Quincy leaders discussed implementing a new program geared toward helping citizens who are struggling with their utility bills. The program, called “Round-Up,” which was once called Project Help, could begin as soon as a minor survey is completed to determine how many citizens would participate in the program.

The city started a program in 2007, which was designed to help utility customers who have a financial need and are unable to/ pay their utility bill.

“We solicited the support of individuals, groups, organizations and businesses. As a result of Project Help, contributions were made in the form or cash, checks and monthly pledges which were added to the utility bills. The project has generated $9,500 in revenue since its inception. These funds are administrated by Capital Area Community Action Agency in addition to the city’s contribution,” said Ann Sherman, director of customer service.

Sherman said her staff believes there is an ongoing need in this community to help families who truly have a need for such a program.

“We looked around the state to determine services that other municipalities are offering and found that a program that is in place in several municipalities and independents called ‘Round-Up,’” Sherman said.

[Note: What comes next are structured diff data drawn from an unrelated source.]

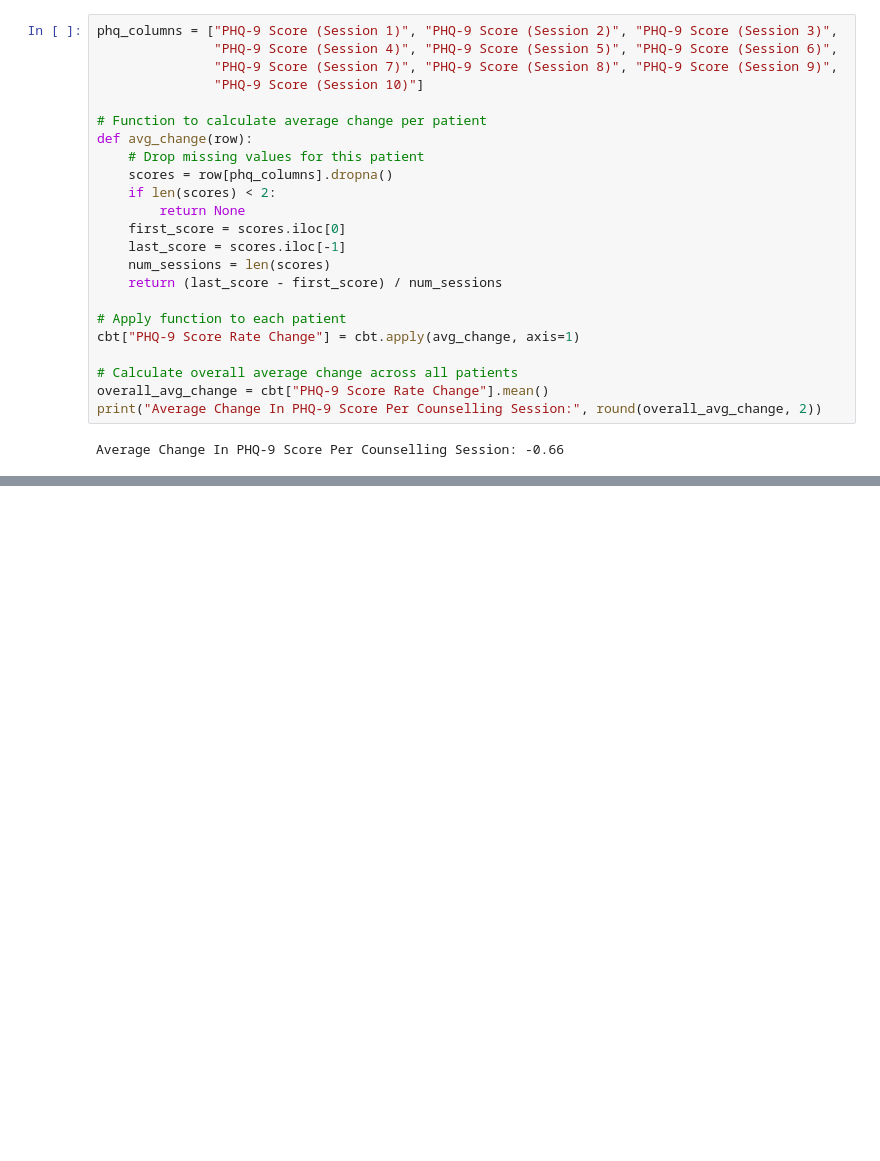
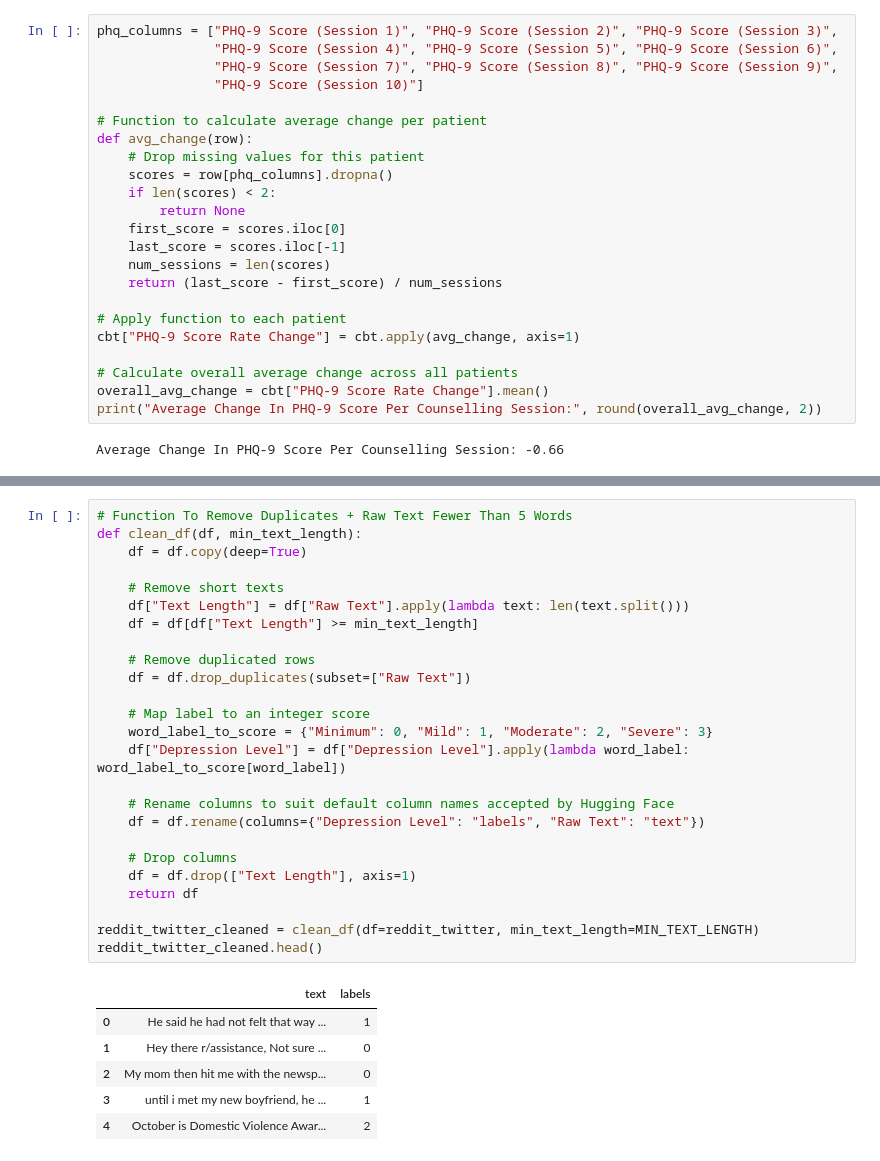
Before and after one commit to tadamaen/DSA4262-Group-Project-Group-2-, a Jupyter notebook: DSA4262 Group Project (Group 2).ipynb, the cells around one changed output, grey strips where cells are left out. Saved outputs shown, nothing was run; the diff lists cells and outputs as text; blank space fills up the shorter version.

```diff
--- a/DSA4262 Group Project (Group 2).ipynb
+++ b/DSA4262 Group Project (Group 2).ipynb
@@ -1118,0 +1216,32 @@ Having established the initial metric values prior to the intervention, we are n
+# %%
+# Function To Remove Duplicates + Raw Text Fewer Than 5 Words
+def clean_df(df, min_text_length):
+    df = df.copy(deep=True)
+
+    # Remove short texts
+    df["Text Length"] = df["Raw Text"].apply(lambda text: len(text.split()))
+    df = df[df["Text Length"] >= min_text_length]
+
+    # Remove duplicated rows
+    df = df.drop_duplicates(subset=["Raw Text"])
+
+    # Map label to an integer score
+    word_label_to_score = {"Minimum": 0, "Mild": 1, "Moderate": 2, "Severe": 3}
+    df["Depression Level"] = df["Depression Level"].apply(lambda word_label: word_label_to_score[word_label])
+
+    # Rename columns to suit default column names accepted by Hugging Face
+    df = df.rename(columns={"Depression Level": "labels", "Raw Text": "text"})
+
+    # Drop columns
+    df = df.drop(["Text Length"], axis=1)
+    return df
+
+reddit_twitter_cleaned = clean_df(df=reddit_twitter, min_text_length=MIN_TEXT_LENGTH)
+reddit_twitter_cleaned.head()
+# %% [output]
+|  | text | labels |
+| 0 | He said he had not felt that way ... | 1 |
+| 1 | Hey there r/assistance, Not sure ... | 0 |
+| 2 | My mom then hit me with the newsp... | 0 |
+| 3 | until i met my new boyfriend, he ... | 1 |
+| 4 | October is Domestic Violence Awar... | 2 |
```
Also changed, not shown: parts of 20 cells of this notebook.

Round-Up is a program that rounds up the utility bill to the nearest dollar. As an example, Sherman said, if a customer’s bill were $295.67, the bill would be rounded up to $296.00. The $.33 cents is the round-up amount that would be added to the bill and forwarded to CACCA. Each participant will be carefully screened and evaluated to ensure these funds are distributed to those in need.

To participate in the program, the city has a survey in place that can be completed by mail, telephone or in the office.
“The only thing the customer has to do is decide whether or not they want to participate. They can opt out at any time,” Sherman said.

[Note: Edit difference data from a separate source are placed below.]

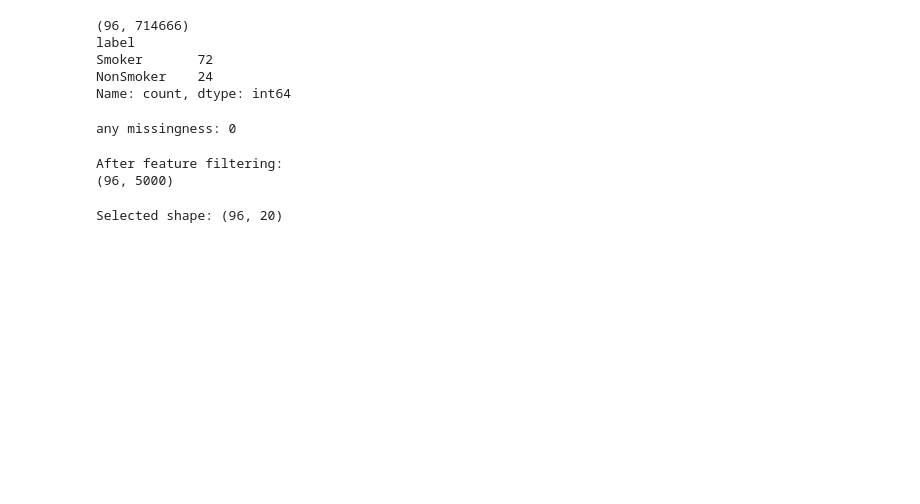
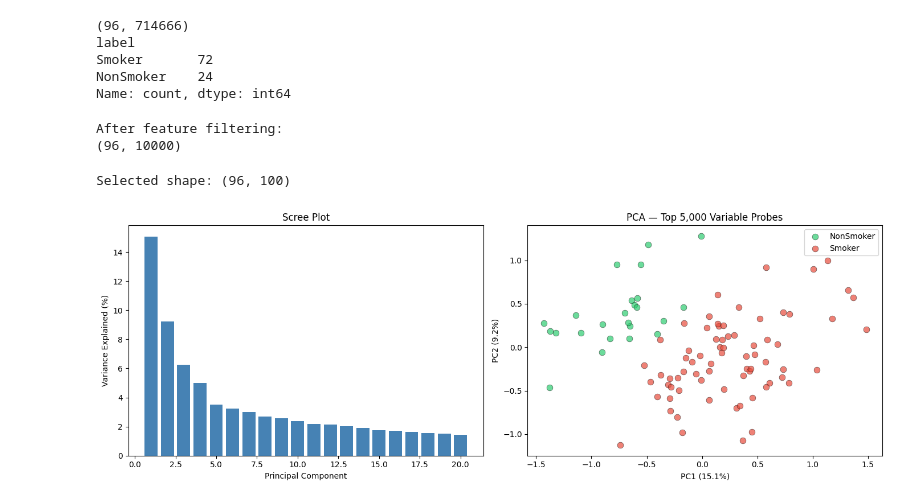
Before and after one commit to patinoboh/bioinformatika, a Jupyter notebook: project/rasto.ipynb, the cells around one changed output. Saved outputs shown, nothing was run; the diff lists cells and outputs as text; code cells hidden in the pictures; blank space fills up the shorter version.

```diff
--- a/project/rasto.ipynb
+++ b/project/rasto.ipynb
@@ -208,16 +208,10 @@ label
 Smoker       72
 NonSmoker    24
 Name: count, dtype: int64
-# %%
-nan_frac = X.isna().mean(axis=0)
-# print how many probes have any missingness
-print(f'any missingness: {(nan_frac > 0).sum():,}')
-# %% [output]
-any missingness: 0
 # %%
 variances = X.var(axis=0)
 
-top_features = variances.sort_values(ascending=False).head(5000).index
+top_features = variances.sort_values(ascending=False).head(10000).index
 
 X_filtered = X[top_features]
 
@@ -225,30 +219,71 @@ print("\nAfter feature filtering:")
 print(X_filtered.shape)
 # %% [output]
 After feature filtering:
-(96, 5000)
+(96, 10000)
 # %%
-from sklearn.feature_selection import SequentialFeatureSelector
+"""from sklearn.feature_selection import SequentialFeatureSelector
 from sklearn.linear_model import LogisticRegression
 
-#X_small = X_filtered.iloc[:, :1000]
 X_small = X_filtered
 
-model = LogisticRegression(max_iter=2000)
+model = LogisticRegression(max_iter=1000)
 
 sfs = SequentialFeatureSelector(
     model,
-    n_features_to_select=20,
+    n_features_to_select=25,
     direction="forward",
     scoring="accuracy",
-    cv=3
+    cv=2,
+    n_jobs=-1
 )
-
 
 sfs.fit(X_small, y)
 
-
 X_selected = sfs.transform(X_small)
 
+print("Selected shape:", X_selected.shape)"""
+from sklearn.feature_selection import SelectKBest, f_classif
+from sklearn.linear_model import LogisticRegression
+
+X_small = X_filtered
+
+selector = SelectKBest(score_func=f_classif, k=100)
+
+X_selected = selector.fit_transform(X_small, y)
+
 print("Selected shape:", X_selected.shape)
 # %% [output]
-Selected shape: (96, 20)
+Selected shape: (96, 100)
+# %%
+from sklearn.decomposition import PCA
+
+pca = PCA(n_components=20, random_state=42)
+#pca = PCA(n_components=0.95, random_state=42)
+PCs = pca.fit_transform(X_selected)
+
+#scree
+fig, axes = plt.subplots(1, 2, figsize=(14, 5))
+#fig, axes = plt.subplots(1, 2, figsize=(14, 5), constrained_layout=True)
+
+axes[0].bar(range(1, 21), pca.explained_variance_ratio_ * 100, color='steelblue')
+#axes[0].bar(range(1, len(pca.explained_variance_ratio_)+1), pca.explained_variance_ratio_ * 100, color='steelblue')
+axes[0].set_xlabel('Principal Component')
+axes[0].set_ylabel('Variance Explained (%)')
+axes[0].set_title('Scree Plot')
+
+#pc1 vs pc2
+colors = {'Smoker': '#e74c3c', 'NonSmoker': '#2ecc71'}
+for label, grp in pd.DataFrame({'PC1': PCs[:,0], 'PC2': PCs[:,1], 'label': y.values}).groupby('label'):
+    axes[1].scatter(grp['PC1'], grp['PC2'], label=label,
+                    color=colors[label], alpha=0.7, edgecolors='k', linewidths=0.4, s=60)
+
+axes[1].set_xlabel(f'PC1 ({pca.explained_variance_ratio_[0]*100:.1f}%)')
+axes[1].set_ylabel(f'PC2 ({pca.explained_variance_ratio_[1]*100:.1f}%)')
+axes[1].set_title('PCA — Top 5,000 Variable Probes')
+
+axes[1].legend()
+
+plt.tight_layout()
+plt.show()
+# %% [output]
+[figure, added]
```
Also changed, not shown: parts of 2 cells of this notebook.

“I think it’s a good program, and I will be the first to sign up because I think it’s a good program,” said Quincy Commissioner Andy Gay.